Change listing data
= = = = =
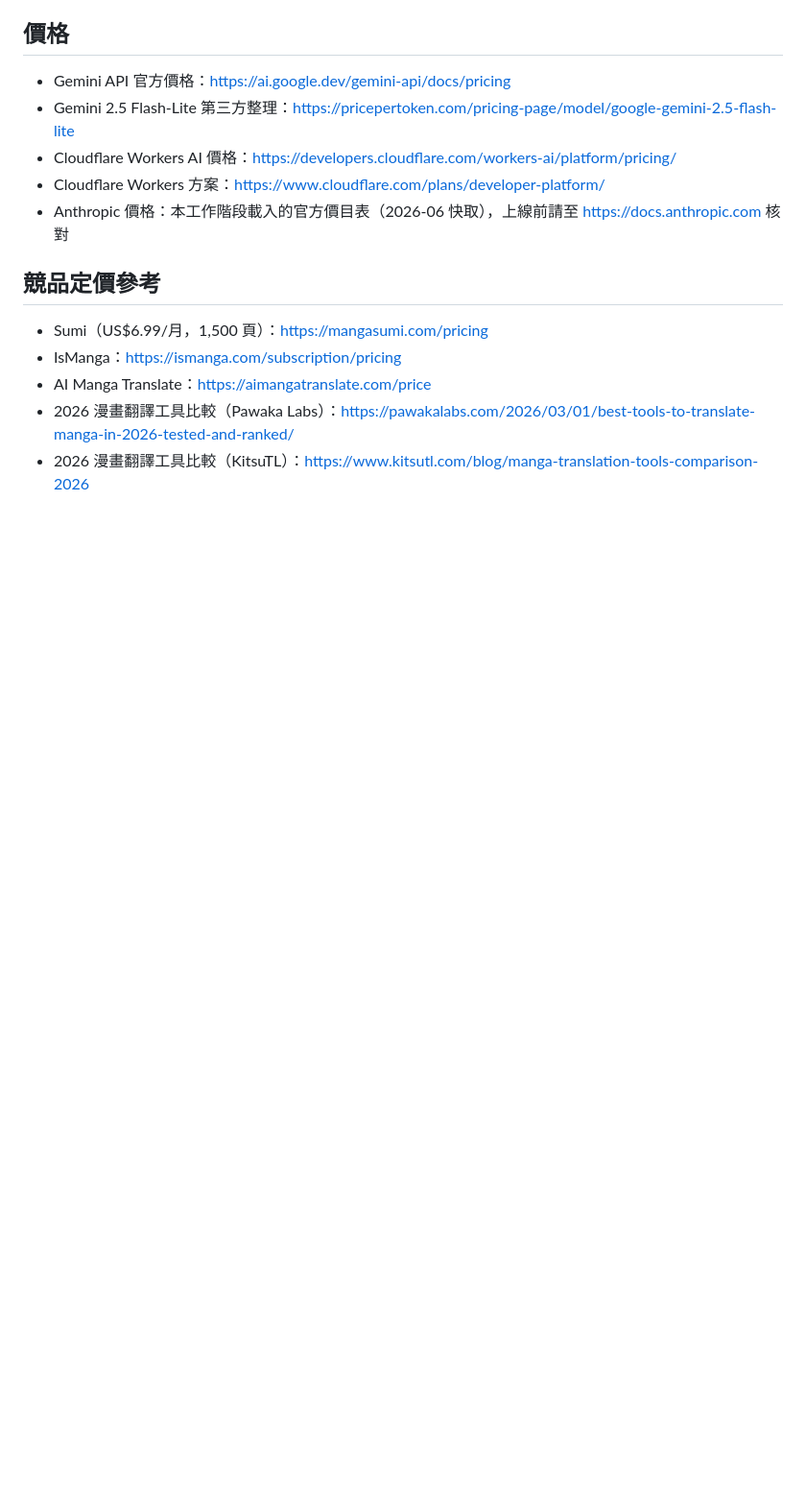
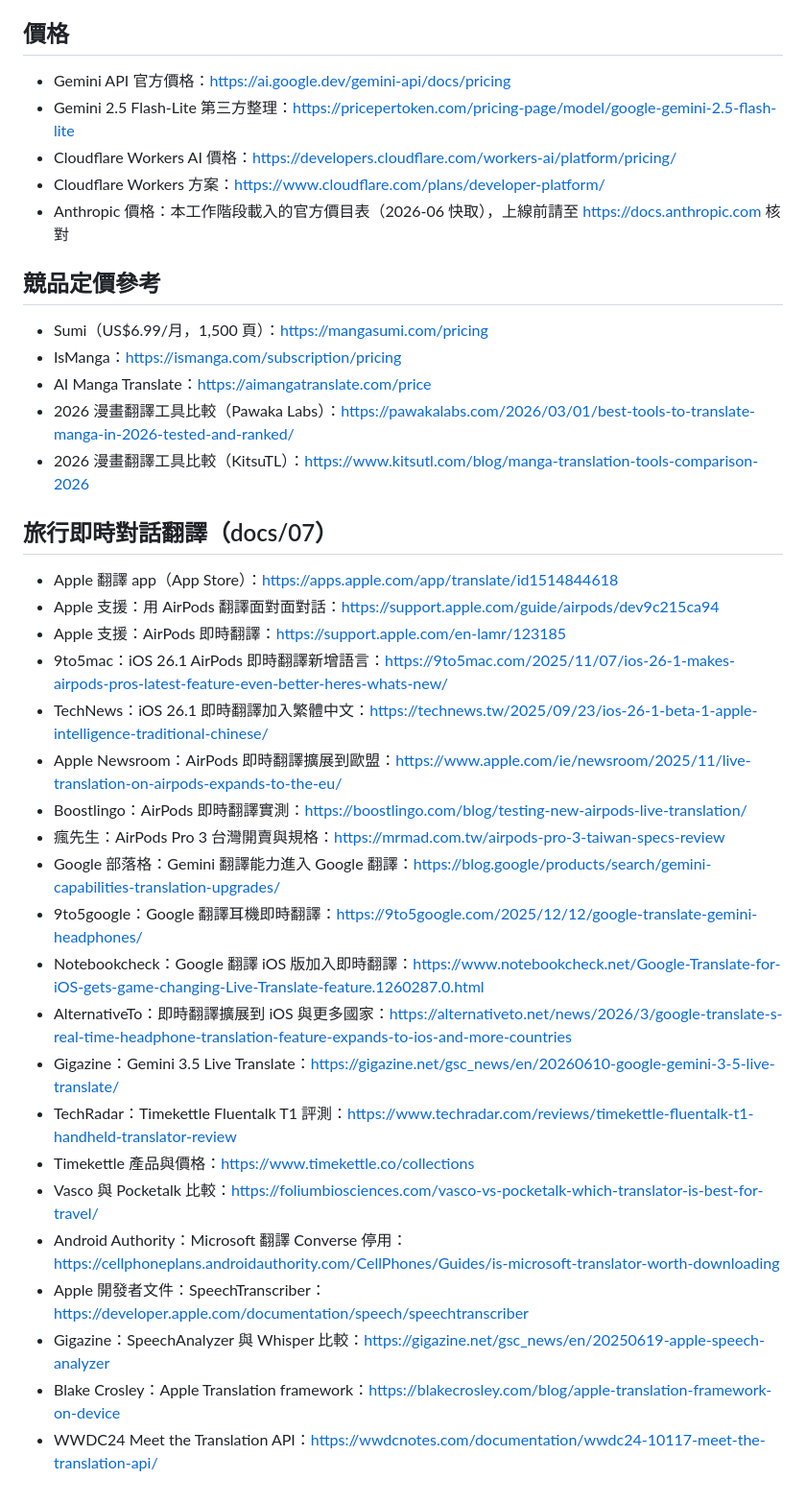
Before and after one commit to joanna8799/Translation, a Markdown page: docs/references.md, the part around the change. Shown at 96% size. GitHub-like rendering; blank space fills up the shorter version.

```diff
--- a/docs/references.md
+++ b/docs/references.md
@@ -84,3 +84,27 @@
 - AI Manga Translate：https://aimangatranslate.com/price
 - 2026 漫畫翻譯工具比較（Pawaka Labs）：https://pawakalabs.com/2026/03/01/best-tools-to-translate-manga-in-2026-tested-and-ranked/
 - 2026 漫畫翻譯工具比較（KitsuTL）：https://www.kitsutl.com/blog/manga-translation-tools-comparison-2026
+
+## 旅行即時對話翻譯（docs/07）
+
+- Apple 翻譯 app（App Store）：https://apps.apple.com/app/translate/id1514844618
+- Apple 支援：用 AirPods 翻譯面對面對話：https://support.apple.com/guide/airpods/dev9c215ca94
+- Apple 支援：AirPods 即時翻譯：https://support.apple.com/en-lamr/123185
+- 9to5mac：iOS 26.1 AirPods 即時翻譯新增語言：https://9to5mac.com/2025/11/07/ios-26-1-makes-airpods-pros-latest-feature-even-better-heres-whats-new/
+- TechNews：iOS 26.1 即時翻譯加入繁體中文：https://technews.tw/2025/09/23/ios-26-1-beta-1-apple-intelligence-traditional-chinese/
+- Apple Newsroom：AirPods 即時翻譯擴展到歐盟：https://www.apple.com/ie/newsroom/2025/11/live-translation-on-airpods-expands-to-the-eu/
+- Boostlingo：AirPods 即時翻譯實測：https://boostlingo.com/blog/testing-new-airpods-live-translation/
+- 瘋先生：AirPods Pro 3 台灣開賣與規格：https://mrmad.com.tw/airpods-pro-3-taiwan-specs-review
+- Google 部落格：Gemini 翻譯能力進入 Google 翻譯：https://blog.google/products/search/gemini-capabilities-translation-upgrades/
+- 9to5google：Google 翻譯耳機即時翻譯：https://9to5google.com/2025/12/12/google-translate-gemini-headphones/
+- Notebookcheck：Google 翻譯 iOS 版加入即時翻譯：https://www.notebookcheck.net/Google-Translate-for-iOS-gets-game-changing-Live-Translate-feature.1260287.0.html
+- AlternativeTo：即時翻譯擴展到 iOS 與更多國家：https://alternativeto.net/news/2026/3/google-translate-s-real-time-headphone-translation-feature-expands-to-ios-and-more-countries
+- Gigazine：Gemini 3.5 Live Translate：https://gigazine.net/gsc_news/en/20260610-google-gemini-3-5-live-translate/
+- TechRadar：Timekettle Fluentalk T1 評測：https://www.techradar.com/reviews/timekettle-fluentalk-t1-handheld-translator-review
+- Timekettle 產品與價格：https://www.timekettle.co/collections
+- Vasco 與 Pocketalk 比較：https://foliumbiosciences.com/vasco-vs-pocketalk-which-translator-is-best-for-travel/
+- Android Authority：Microsoft 翻譯 Converse 停用：https://cellphoneplans.androidauthority.com/CellPhones/Guides/is-microsoft-translator-worth-downloading
+- Apple 開發者文件：SpeechTranscriber：https://developer.apple.com/documentation/speech/speechtranscriber
+- Gigazine：SpeechAnalyzer 與 Whisper 比較：https://gigazine.net/gsc_news/en/20250619-apple-speech-analyzer
+- Blake Crosley：Apple Translation framework：https://blakecrosley.com/blog/apple-translation-framework-on-device
+- WWDC24 Meet the Translation API：https://wwdcnotes.com/documentation/wwdc24-10117-meet-the-translation-api/
```
Also changed, not shown: README.md (+2 -0 lines), docs/07-travel-conversation.md (added, +240 -0 lines).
= = = = =
Word for word, please reproduce each entry above and leave out every picture.

## Result for this exercise
Before and after one commit to joanna8799/Translation, a Markdown page: docs/references.md, the part around the change. Shown at 96% size. GitHub-like rendering; blank space fills up the shorter version.

```diff
--- a/docs/references.md
+++ b/docs/references.md
@@ -84,3 +84,27 @@
 - AI Manga Translate：https://aimangatranslate.com/price
 - 2026 漫畫翻譯工具比較（Pawaka Labs）：https://pawakalabs.com/2026/03/01/best-tools-to-translate-manga-in-2026-tested-and-ranked/
 - 2026 漫畫翻譯工具比較（KitsuTL）：https://www.kitsutl.com/blog/manga-translation-tools-comparison-2026
+
+## 旅行即時對話翻譯（docs/07）
+
+- Apple 翻譯 app（App Store）：https://apps.apple.com/app/translate/id1514844618
+- Apple 支援：用 AirPods 翻譯面對面對話：https://support.apple.com/guide/airpods/dev9c215ca94
+- Apple 支援：AirPods 即時翻譯：https://support.apple.com/en-lamr/123185
+- 9to5mac：iOS 26.1 AirPods 即時翻譯新增語言：https://9to5mac.com/2025/11/07/ios-26-1-makes-airpods-pros-latest-feature-even-better-heres-whats-new/
+- TechNews：iOS 26.1 即時翻譯加入繁體中文：https://technews.tw/2025/09/23/ios-26-1-beta-1-apple-intelligence-traditional-chinese/
+- Apple Newsroom：AirPods 即時翻譯擴展到歐盟：https://www.apple.com/ie/newsroom/2025/11/live-translation-on-airpods-expands-to-the-eu/
+- Boostlingo：AirPods 即時翻譯實測：https://boostlingo.com/blog/testing-new-airpods-live-translation/
+- 瘋先生：AirPods Pro 3 台灣開賣與規格：https://mrmad.com.tw/airpods-pro-3-taiwan-specs-review
+- Google 部落格：Gemini 翻譯能力進入 Google 翻譯：https://blog.google/products/search/gemini-capabilities-translation-upgrades/
+- 9to5google：Google 翻譯耳機即時翻譯：https://9to5google.com/2025/12/12/google-translate-gemini-headphones/
+- Notebookcheck：Google 翻譯 iOS 版加入即時翻譯：https://www.notebookcheck.net/Google-Translate-for-iOS-gets-game-changing-Live-Translate-feature.1260287.0.html
+- AlternativeTo：即時翻譯擴展到 iOS 與更多國家：https://alternativeto.net/news/2026/3/google-translate-s-real-time-headphone-translation-feature-expands-to-ios-and-more-countries
+- Gigazine：Gemini 3.5 Live Translate：https://gigazine.net/gsc_news/en/20260610-google-gemini-3-5-live-translate/
+- TechRadar：Timekettle Fluentalk T1 評測：https://www.techradar.com/reviews/timekettle-fluentalk-t1-handheld-translator-review
+- Timekettle 產品與價格：https://www.timekettle.co/collections
+- Vasco 與 Pocketalk 比較：https://foliumbiosciences.com/vasco-vs-pocketalk-which-translator-is-best-for-travel/
+- Android Authority：Microsoft 翻譯 Converse 停用：https://cellphoneplans.androidauthority.com/CellPhones/Guides/is-microsoft-translator-worth-downloading
+- Apple 開發者文件：SpeechTranscriber：https://developer.apple.com/documentation/speech/speechtranscriber
+- Gigazine：SpeechAnalyzer 與 Whisper 比較：https://gigazine.net/gsc_news/en/20250619-apple-speech-analyzer
+- Blake Crosley：Apple Translation framework：https://blakecrosley.com/blog/apple-translation-framework-on-device
+- WWDC24 Meet the Translation API：https://wwdcnotes.com/documentation/wwdc24-10117-meet-the-translation-api/
```
Also changed, not shown: README.md (+2 -0 lines), docs/07-travel-conversation.md (added, +240 -0 lines).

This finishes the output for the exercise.